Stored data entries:
Segment Open

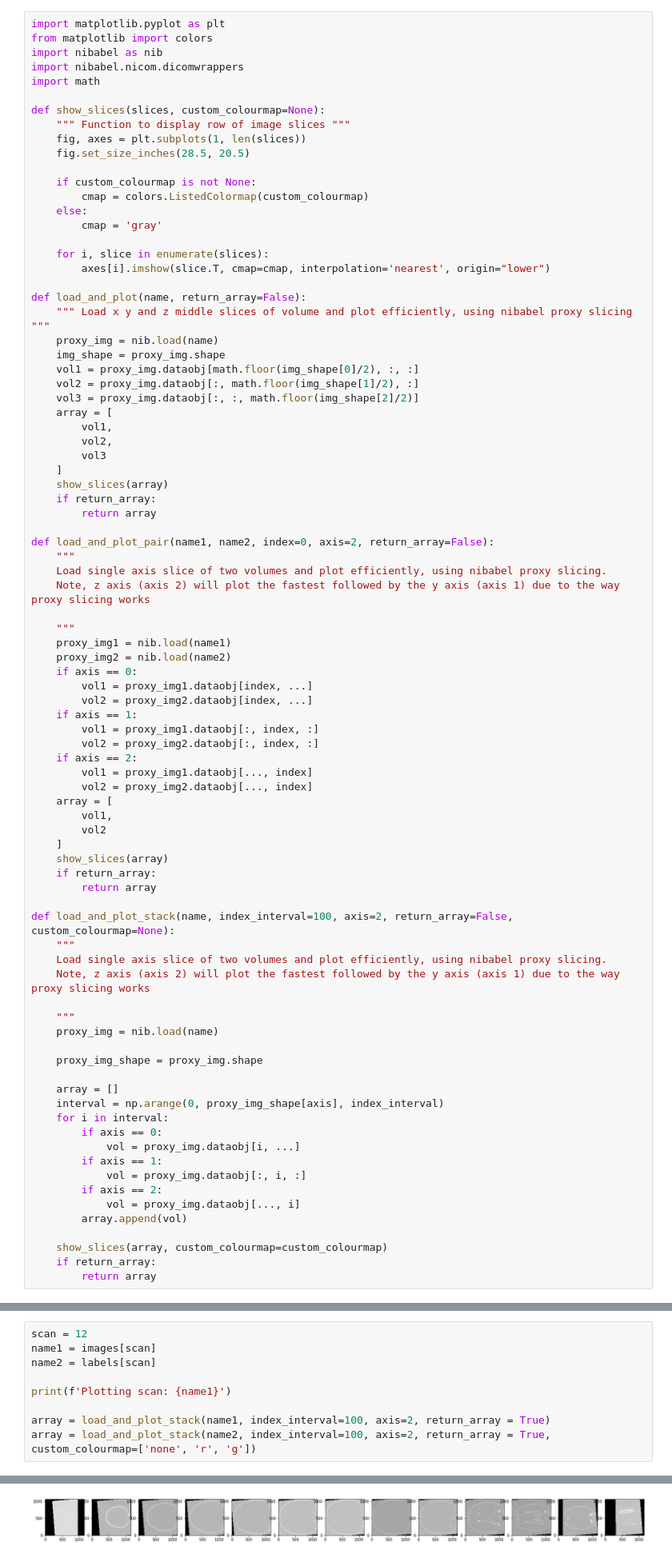
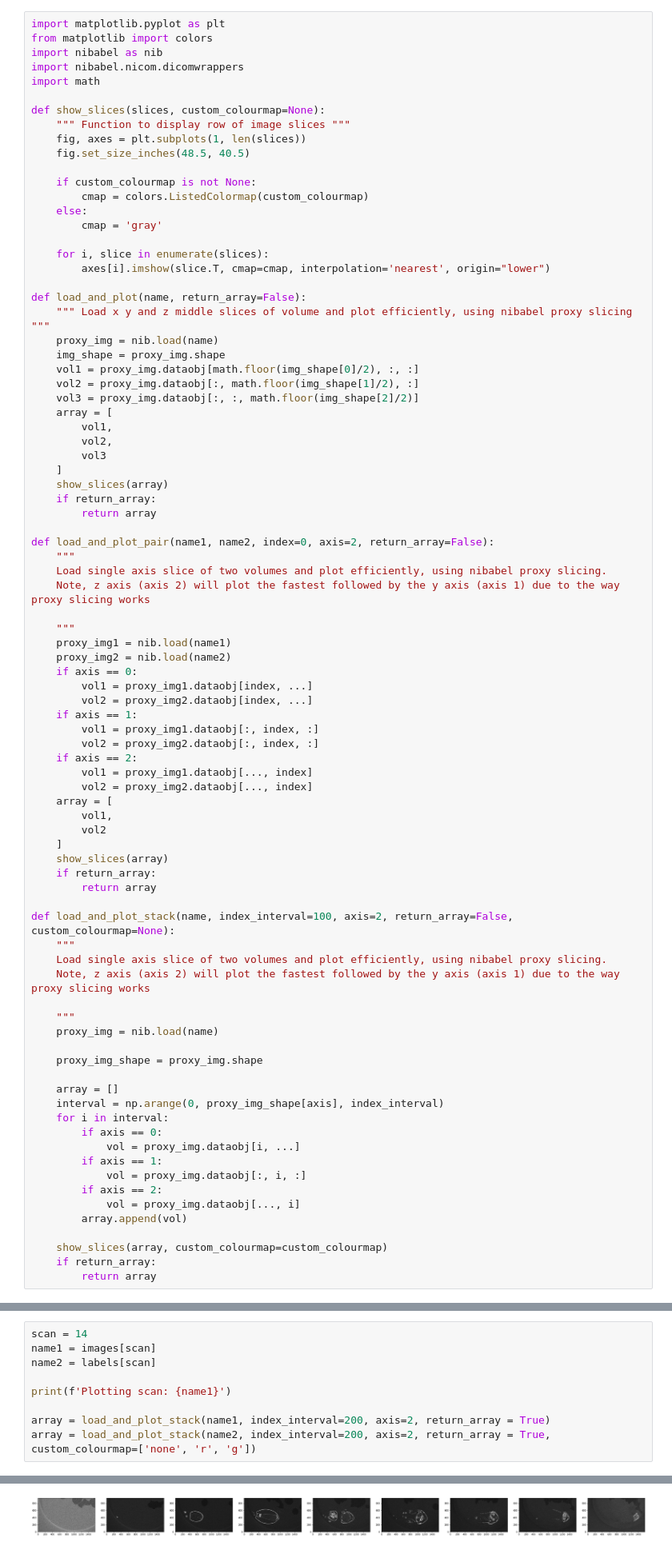
Before and after one commit to jakemanger/dhr, a Jupyter notebook: 05_view_files.ipynb, the cells around one changed output, grey strips where cells are left out. Shown at 80% size. Cells and saved outputs as stored; diff of their text form.

```diff
--- a/05_view_files.ipynb
+++ b/05_view_files.ipynb
@@ -86,7 +86,7 @@ import math
 def show_slices(slices, custom_colourmap=None):
     """ Function to display row of image slices """
     fig, axes = plt.subplots(1, len(slices))
-    fig.set_size_inches(28.5, 20.5)
+    fig.set_size_inches(48.5, 40.5)
 
     if custom_colourmap is not None:
         cmap = colors.ListedColormap(custom_colourmap)
@@ -182,10 +182,10 @@ NameError: name 'labels' is not defined
 # %%
-scan = 12
+scan = 14
 name1 = images[scan]
 name2 = labels[scan]
 
 print(f'Plotting scan: {name1}')
 
-array = load_and_plot_stack(name1, index_interval=100, axis=2, return_array = True)
-array = load_and_plot_stack(name2, index_interval=100, axis=2, return_array = True, custom_colourmap=['none', 'r', 'g'])
+array = load_and_plot_stack(name1, index_interval=200, axis=2, return_array = True)
+array = load_and_plot_stack(name2, index_interval=200, axis=2, return_array = True, custom_colourmap=['none', 'r', 'g'])
 # %% [output]
@@ -193 +193 @@ Plotting scan: dataset/images/P_crassipes_FEG190801_034_00001_new.nii
-[figure, old version]
+[figure, new version]
```
Also changed, not shown: parts of 4 cells of this notebook, 13 other files.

Segment Closed

What is expected: For each line in the records that holds "changed", show that line as it stands.

Response box:
Before and after one commit to jakemanger/dhr, a Jupyter notebook: 05_view_files.ipynb, the cells around one changed output, grey strips where cells are left out. Shown at 80% size. Cells and saved outputs as stored; diff of their text form.
Also changed, not shown: parts of 4 cells of this notebook, 13 other files.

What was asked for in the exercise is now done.